Global Explorers Unite for Climate Justice

In 2019, a group of AUP undergraduates joined a network of young, international activists to take on one of the biggest challenges facing the world today – climate change. 

First, in the Spring semester, the Joy and Edward Frieman Environmental Science Center organized a three-day conference – Translating Science into Climate Action – which saw students confronting pressing environmental challenges in a series of faculty-led workshops. On the last day, alumna Gina Torry ’98, who works as senior advisor to the Nobel Peace Prize Global Programmes, invited any motivated students to keep up the momentum by forming a working sustainability group on campus. 

Clark Marchese was among them. Clark is a double major in international and comparative politics and environmental studies, with a minor in economics. “The environment has always been something of great interest to me,” he explains. “There’s a lot of anxiety around the climate crisis, but it can be reassuring to see that there are people working toward change.” Clark was one of four students who worked with Professor Elena Berg of the Frieman Center to develop proposals for how to make the University more sustainable.  

Their efforts led to Torry inviting them to take part in the 2019 Oslo Pax. Described as “a call to action on peace and climate change,” the two-day event aimed to develop, through subject-specific workshops, a outcomes document to be presented at the United Nations summit on climate change in September. The students participated in weekly calls with other young climate activists in the run up to the Oslo Pax. “There’s a huge emphasis on youth activism,” explains Clark.  

Each of the four students organized one of nine workshops at the conference; Clark’s workshop focused on climate education and was attended by the Canadian Education Minister. “My main takeaway was ‘think global, act local,’” says Clark. The students were quick to make use of what they’d learned at the conference, organizing a climate networking event to discuss sustainability issues on campus.

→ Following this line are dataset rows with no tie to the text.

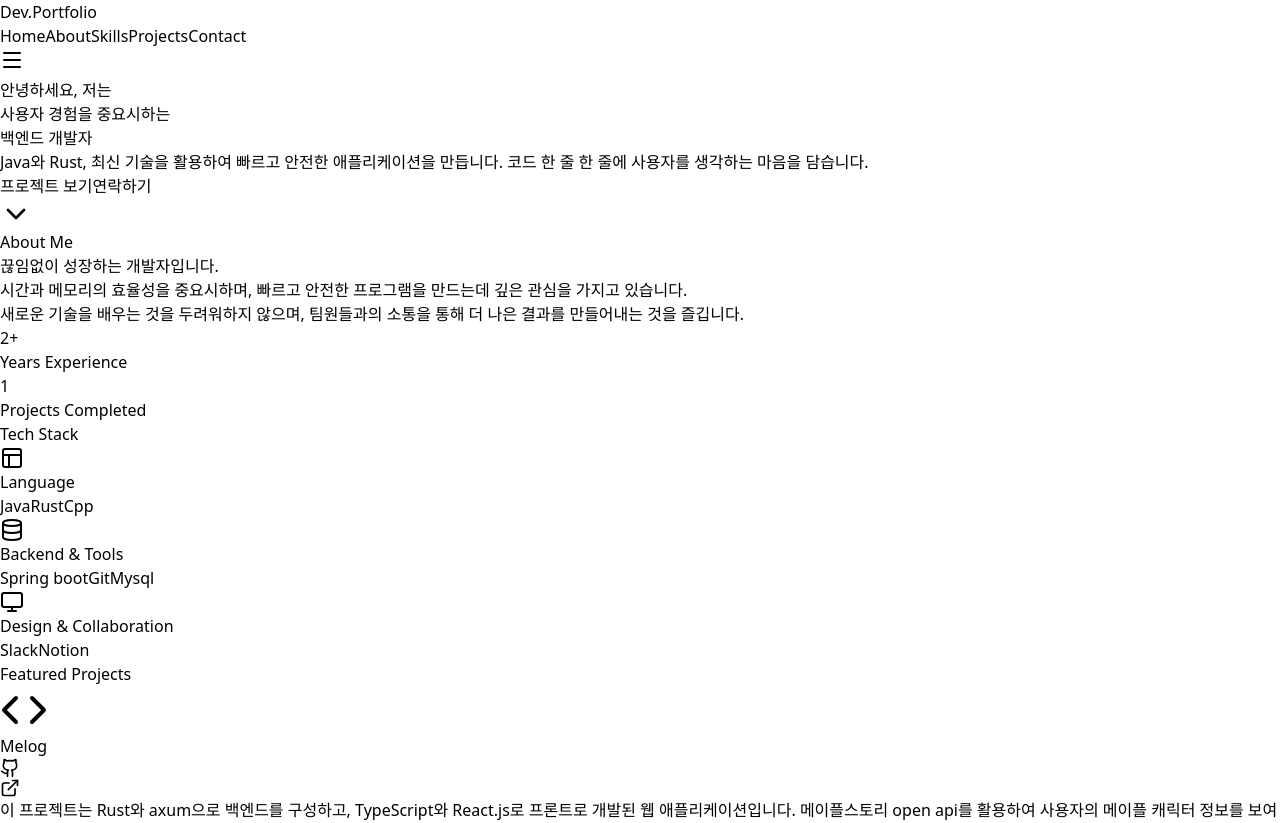
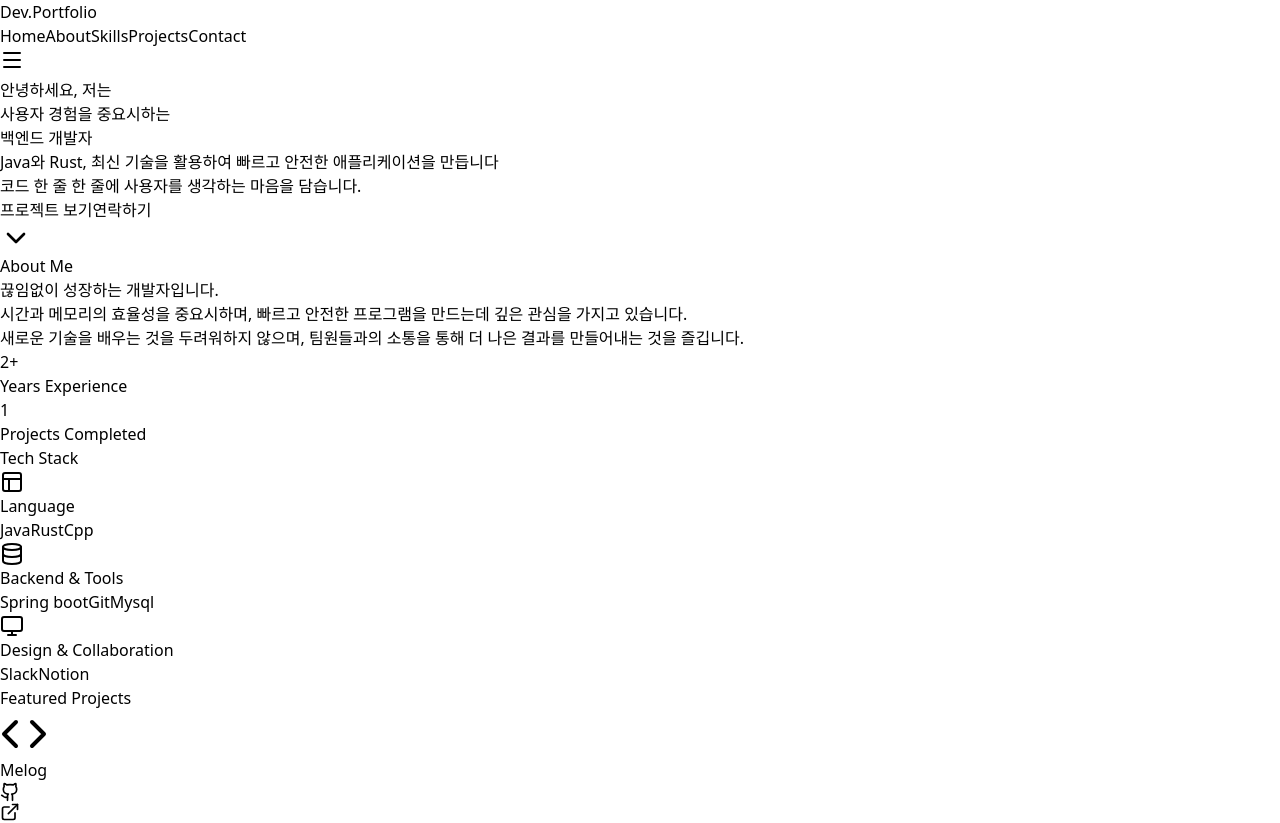
Before and after one commit to lms0806/lms0806_cv, a React (Vite) app in the folder web/: page / in a window 1280 px wide. Shown: the top 823 px of the page. Built offline with nearby package versions, Linux system fonts and the light colour scheme.

Commit message:
add : word br tag

```diff
--- a/web/index.html
+++ b/web/index.html
@@ -1,13 +1,16 @@
 <!doctype html>
 <html lang="en">
+
 <head>
   <meta charset="UTF-8" />
   <link rel="icon" type="image/svg+xml" href="/vite.svg" />
   <meta name="viewport" content="width=device-width, initial-scale=1.0" />
-    <title>web</title>
+  <title>lms0806's cv</title>
 </head>
+
 <body>
   <div id="root"></div>
   <script type="module" src="/src/main.tsx"></script>
 </body>
+
 </html>
--- a/web/src/App.tsx
+++ b/web/src/App.tsx
@@ -143,8 +143,8 @@ export default function Portfolio() {
               백엔드 개발자
             </span>
           </h1>
-          <p className="text-slate-400 text-lg md:text-xl max-w-2xl mx-auto mb-10 leading-relaxed">
-            Java와 Rust, 최신 기술을 활용하여 빠르고 안전한 애플리케이션을 만듭니다.
+          <p className="text-slate-400 text-lg md:text-xl max-w-3xl mx-auto mb-10 leading-relaxed break-keep">
+            Java와 Rust, 최신 기술을 활용하여 빠르고 안전한 애플리케이션을 만듭니다 <br />
             코드 한 줄 한 줄에 사용자를 생각하는 마음을 담습니다.
           </p>
           <div className="flex flex-col md:flex-row justify-center gap-4">
@@ -179,7 +179,7 @@ export default function Portfolio() {
             <h3 className="text-2xl md:text-3xl font-bold text-teal-400">
               끊임없이 성장하는 개발자입니다.
             </h3>
-            <p className="text-slate-300 leading-relaxed text-lg">
+            <p className="text-slate-300 leading-relaxed text-lg break-keep">
               시간과 메모리의 효율성을 중요시하며, 빠르고 안전한 프로그램을 만드는데 깊은 관심을 가지고 있습니다.<br className="hidden md:block" />
               새로운 기술을 배우는 것을 두려워하지 않으며, 팀원들과의 소통을 통해 더 나은 결과를 만들어내는 것을 즐깁니다.
             </p>
```
Lines whose indentation alone changed are shown as unchanged.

Later, they also had the chance to attend the COP25 climate conference in Madrid to see the results of their work being put into action. “It brought home for me the importance of individual action,” explains Clark. “When the future looks so dire, it shifts our focus to what we can do now.” Clark intends to continue fighting for sustainability issues during his time at AUP – and through further study upon graduation. The work of Clark and his fellow students is laying the groundwork for long-term changes in campus sustainability – ready for the next generation of AUP students to carry this progress forward.